Daylight Saving Time (DST) ends at 2 a.m. this Sunday, Nov. 4. This is the weekend when people will be adjusting their clocks and watches and happily anticipating the chance to enjoy an “extra” hour of sleep. But what difference can an extra hour of sleep make, anyway?
According to experts at Spectrum Health, it’s something to celebrate.
“It’s really hard to overestimate the benefit of sleep,” says Nancy Bender-Hausman, MD, division chief, sleep medicine, Spectrum Health Medical Group, Spectrum Health Sleep Disorders Center. “Since most people, particularly adults, don’t get enough sleep on a regular basis, one hour can impact both their health and the quality of their life.”
Bender-Hausman says that most adults need eight hours of sleep a night. Children do best with at least 10 hours, while teens and young adults still need nine hours a night to be fully rested. Spectrum Health has a sleep test posted online that can help people determine if they are getting enough sleep.

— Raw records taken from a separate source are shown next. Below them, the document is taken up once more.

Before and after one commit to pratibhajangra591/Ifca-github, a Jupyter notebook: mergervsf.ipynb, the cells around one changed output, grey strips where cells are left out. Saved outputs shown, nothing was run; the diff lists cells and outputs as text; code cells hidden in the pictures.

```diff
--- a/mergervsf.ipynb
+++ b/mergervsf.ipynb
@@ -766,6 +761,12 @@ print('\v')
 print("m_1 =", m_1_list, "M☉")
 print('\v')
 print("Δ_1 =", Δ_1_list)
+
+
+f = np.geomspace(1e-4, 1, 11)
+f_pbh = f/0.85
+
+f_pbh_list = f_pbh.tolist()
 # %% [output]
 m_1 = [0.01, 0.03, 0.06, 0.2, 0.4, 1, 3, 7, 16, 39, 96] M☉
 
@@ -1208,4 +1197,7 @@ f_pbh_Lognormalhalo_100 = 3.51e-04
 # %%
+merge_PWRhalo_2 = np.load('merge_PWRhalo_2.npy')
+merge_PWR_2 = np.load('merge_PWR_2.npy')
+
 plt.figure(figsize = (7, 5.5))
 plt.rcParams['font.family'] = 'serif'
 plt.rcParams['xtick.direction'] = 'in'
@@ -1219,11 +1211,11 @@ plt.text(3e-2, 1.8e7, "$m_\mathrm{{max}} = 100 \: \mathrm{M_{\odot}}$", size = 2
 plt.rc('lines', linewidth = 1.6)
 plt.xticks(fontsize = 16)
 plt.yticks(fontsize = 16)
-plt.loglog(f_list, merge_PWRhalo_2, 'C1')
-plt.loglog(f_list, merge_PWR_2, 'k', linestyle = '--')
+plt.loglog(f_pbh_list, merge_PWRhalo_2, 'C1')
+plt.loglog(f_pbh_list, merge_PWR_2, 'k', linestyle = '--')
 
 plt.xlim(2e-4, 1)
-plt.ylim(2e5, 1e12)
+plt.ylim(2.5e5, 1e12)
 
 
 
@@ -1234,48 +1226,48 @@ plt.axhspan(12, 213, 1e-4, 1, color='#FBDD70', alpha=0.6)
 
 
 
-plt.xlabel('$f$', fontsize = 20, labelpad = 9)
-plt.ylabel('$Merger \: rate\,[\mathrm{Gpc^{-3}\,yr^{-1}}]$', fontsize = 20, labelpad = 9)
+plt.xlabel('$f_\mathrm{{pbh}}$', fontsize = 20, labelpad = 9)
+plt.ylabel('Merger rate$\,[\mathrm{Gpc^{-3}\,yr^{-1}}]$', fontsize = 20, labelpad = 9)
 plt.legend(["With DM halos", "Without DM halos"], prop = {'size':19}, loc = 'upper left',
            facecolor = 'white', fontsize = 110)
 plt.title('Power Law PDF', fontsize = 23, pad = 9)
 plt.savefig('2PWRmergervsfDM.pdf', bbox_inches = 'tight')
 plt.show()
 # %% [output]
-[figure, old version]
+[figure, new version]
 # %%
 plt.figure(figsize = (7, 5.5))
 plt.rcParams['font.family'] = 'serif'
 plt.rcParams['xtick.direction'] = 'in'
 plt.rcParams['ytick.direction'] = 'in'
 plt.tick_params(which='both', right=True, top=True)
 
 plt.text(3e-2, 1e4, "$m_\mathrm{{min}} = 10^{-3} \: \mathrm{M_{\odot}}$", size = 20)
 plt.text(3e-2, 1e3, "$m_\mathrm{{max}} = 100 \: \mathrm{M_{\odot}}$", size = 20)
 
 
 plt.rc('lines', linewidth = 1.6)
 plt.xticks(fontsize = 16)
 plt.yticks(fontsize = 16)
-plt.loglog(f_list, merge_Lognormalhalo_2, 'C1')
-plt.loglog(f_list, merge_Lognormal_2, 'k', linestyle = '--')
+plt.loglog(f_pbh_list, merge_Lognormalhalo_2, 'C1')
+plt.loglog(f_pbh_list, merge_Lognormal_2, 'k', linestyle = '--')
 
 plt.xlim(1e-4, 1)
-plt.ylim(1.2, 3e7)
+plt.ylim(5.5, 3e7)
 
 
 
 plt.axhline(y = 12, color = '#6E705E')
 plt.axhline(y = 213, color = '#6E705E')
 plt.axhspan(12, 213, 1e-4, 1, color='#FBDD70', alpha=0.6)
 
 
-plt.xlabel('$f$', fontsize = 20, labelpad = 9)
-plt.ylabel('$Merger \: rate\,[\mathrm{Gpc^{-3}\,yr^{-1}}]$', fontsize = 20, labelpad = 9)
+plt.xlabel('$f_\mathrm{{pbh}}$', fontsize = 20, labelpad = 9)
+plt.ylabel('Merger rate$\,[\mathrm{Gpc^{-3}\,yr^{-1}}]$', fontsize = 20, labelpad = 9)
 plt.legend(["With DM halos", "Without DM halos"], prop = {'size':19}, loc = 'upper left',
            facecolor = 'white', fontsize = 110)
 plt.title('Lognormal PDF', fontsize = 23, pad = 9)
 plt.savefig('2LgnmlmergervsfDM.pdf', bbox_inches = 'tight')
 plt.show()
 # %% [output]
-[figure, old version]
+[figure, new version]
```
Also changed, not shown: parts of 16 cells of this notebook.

- A good night’s sleep has many benefits:
- Overall alertness
- Higher productivity
- Successful weight control
- Safer driving
- Better attitude
- Improved memory
- Lower stress Better health. Good sleep has been linked to fewer, less severe colds, improved heart health and even a positive impact on Type 2 diabetes.
“There is more and more research linking a good night’s sleep to better health. We hope people are getting the message and make sure to use this extra hour to sleep, not play or work,” said Bender-Hausman.
With nine locations for sleep assessment and testing, Spectrum Health’s network of sleep centers is the largest in West Michigan, providing the only pediatric testing facility.
The public is invited to attend Spectrum Health Sleep Disorders Center information sessions about sleep. No reservations are necessary.
• Monday, November 5, Butterworth Hospital, Room 1710 B, 11 a.m. to 1:30 p.m.
• Monday, November 5, Butterworth Hospital, Room 1710 B, 5 p.m. to 7 p.m.
• Thursday, November 8, Blodgett Hospital, Room 6C-23, 11 a.m. to 7 p.m.
Spectrum Health is a not-for-profit health system in West Michigan offering a full continuum of care through the Spectrum Health Hospital Group, which is comprised of nine hospitals including Helen DeVos Children’s Hospital, a state of the art children’s hospital that opened in January 2011, and 183 service sites; the Spectrum Health Medical Group and West Michigan Heart, physician groups totaling more than 700 providers; and Priority Health, a health plan with 600,000 members. Spectrum Health is West Michigan’s largest employer with 19,000 employees. The organization provided $204 million in community benefit during its 2012 fiscal year.